• The task
What you return should be each line of the data containing the string "callout".

• Data for review

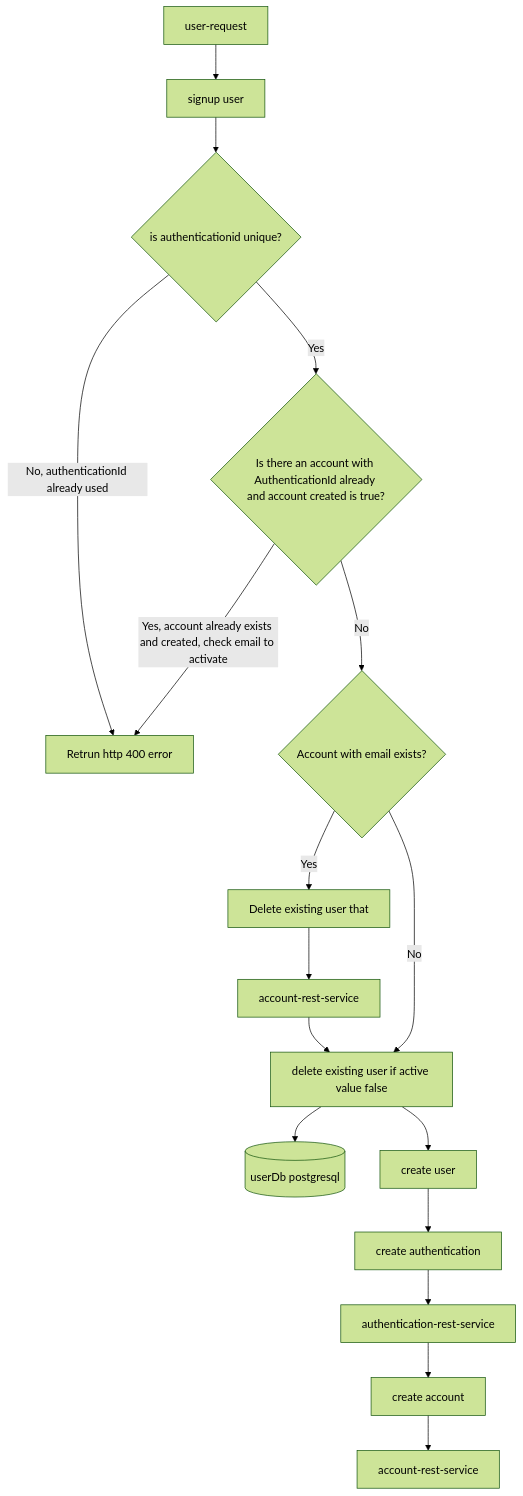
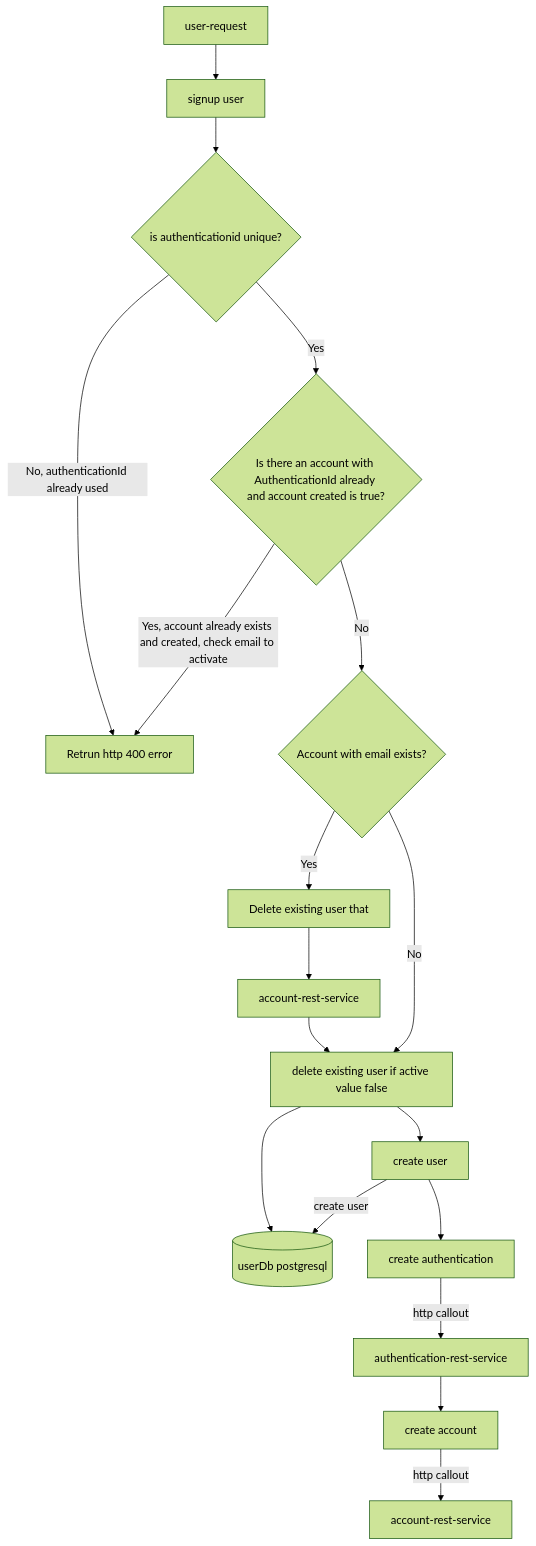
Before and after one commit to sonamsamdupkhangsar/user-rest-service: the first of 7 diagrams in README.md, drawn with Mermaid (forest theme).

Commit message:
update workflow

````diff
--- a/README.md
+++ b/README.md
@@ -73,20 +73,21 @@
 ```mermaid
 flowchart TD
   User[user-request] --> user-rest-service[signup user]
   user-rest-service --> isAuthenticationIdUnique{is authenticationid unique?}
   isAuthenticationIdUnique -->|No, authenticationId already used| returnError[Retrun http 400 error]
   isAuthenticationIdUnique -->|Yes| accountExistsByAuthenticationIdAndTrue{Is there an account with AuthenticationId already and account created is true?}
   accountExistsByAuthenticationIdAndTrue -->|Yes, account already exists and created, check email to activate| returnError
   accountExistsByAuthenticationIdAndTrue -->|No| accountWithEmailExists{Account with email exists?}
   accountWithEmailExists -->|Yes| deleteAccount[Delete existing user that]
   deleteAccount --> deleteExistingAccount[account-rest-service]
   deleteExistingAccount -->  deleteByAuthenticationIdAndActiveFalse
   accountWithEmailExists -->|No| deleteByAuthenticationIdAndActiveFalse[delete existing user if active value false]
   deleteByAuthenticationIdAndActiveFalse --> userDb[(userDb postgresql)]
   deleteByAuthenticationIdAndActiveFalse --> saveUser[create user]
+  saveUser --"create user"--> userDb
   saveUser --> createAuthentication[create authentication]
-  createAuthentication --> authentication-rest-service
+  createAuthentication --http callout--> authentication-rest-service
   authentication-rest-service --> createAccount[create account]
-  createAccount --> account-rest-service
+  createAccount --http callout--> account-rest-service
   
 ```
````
...
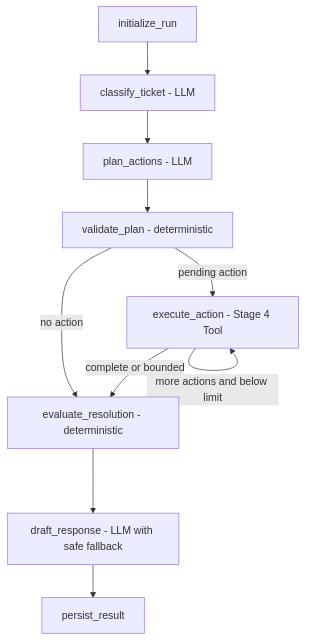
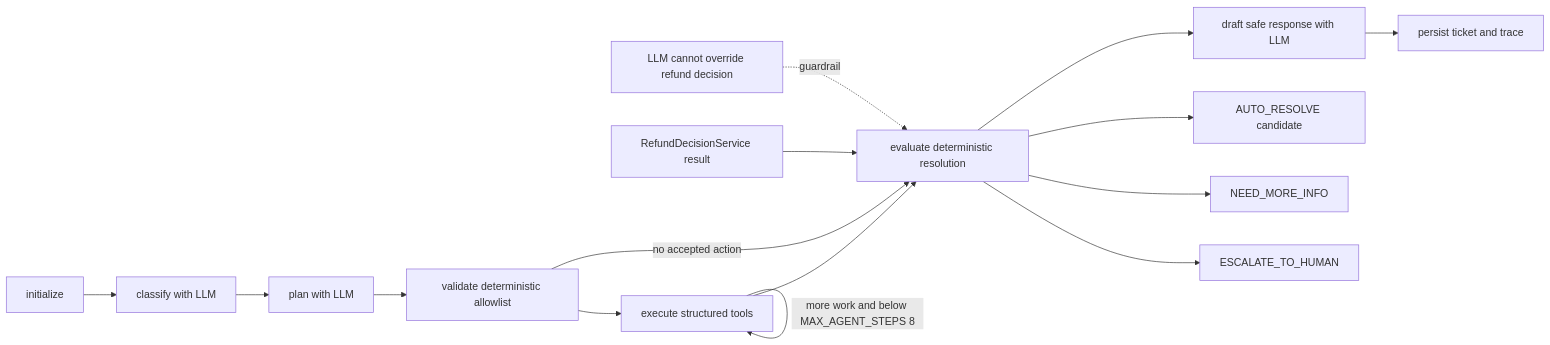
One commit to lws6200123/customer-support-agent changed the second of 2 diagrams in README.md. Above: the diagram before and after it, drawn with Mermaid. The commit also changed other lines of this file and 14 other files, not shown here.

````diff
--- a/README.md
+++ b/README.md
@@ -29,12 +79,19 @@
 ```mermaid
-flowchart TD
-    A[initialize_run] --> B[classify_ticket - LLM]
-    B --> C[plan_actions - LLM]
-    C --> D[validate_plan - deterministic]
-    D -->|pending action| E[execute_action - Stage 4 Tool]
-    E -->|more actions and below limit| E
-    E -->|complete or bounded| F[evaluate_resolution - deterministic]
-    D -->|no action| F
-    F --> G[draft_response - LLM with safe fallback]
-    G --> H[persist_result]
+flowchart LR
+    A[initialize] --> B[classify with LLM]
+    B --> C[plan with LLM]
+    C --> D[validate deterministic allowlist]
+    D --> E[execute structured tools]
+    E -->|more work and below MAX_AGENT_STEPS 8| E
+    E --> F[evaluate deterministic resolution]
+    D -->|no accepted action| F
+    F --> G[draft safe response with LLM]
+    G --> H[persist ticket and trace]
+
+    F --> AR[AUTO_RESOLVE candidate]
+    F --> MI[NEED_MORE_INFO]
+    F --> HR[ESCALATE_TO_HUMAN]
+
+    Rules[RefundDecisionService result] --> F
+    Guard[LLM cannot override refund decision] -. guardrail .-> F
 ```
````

• Answer section
+  createAuthentication --http callout--> authentication-rest-service
+  createAccount --http callout--> account-rest-service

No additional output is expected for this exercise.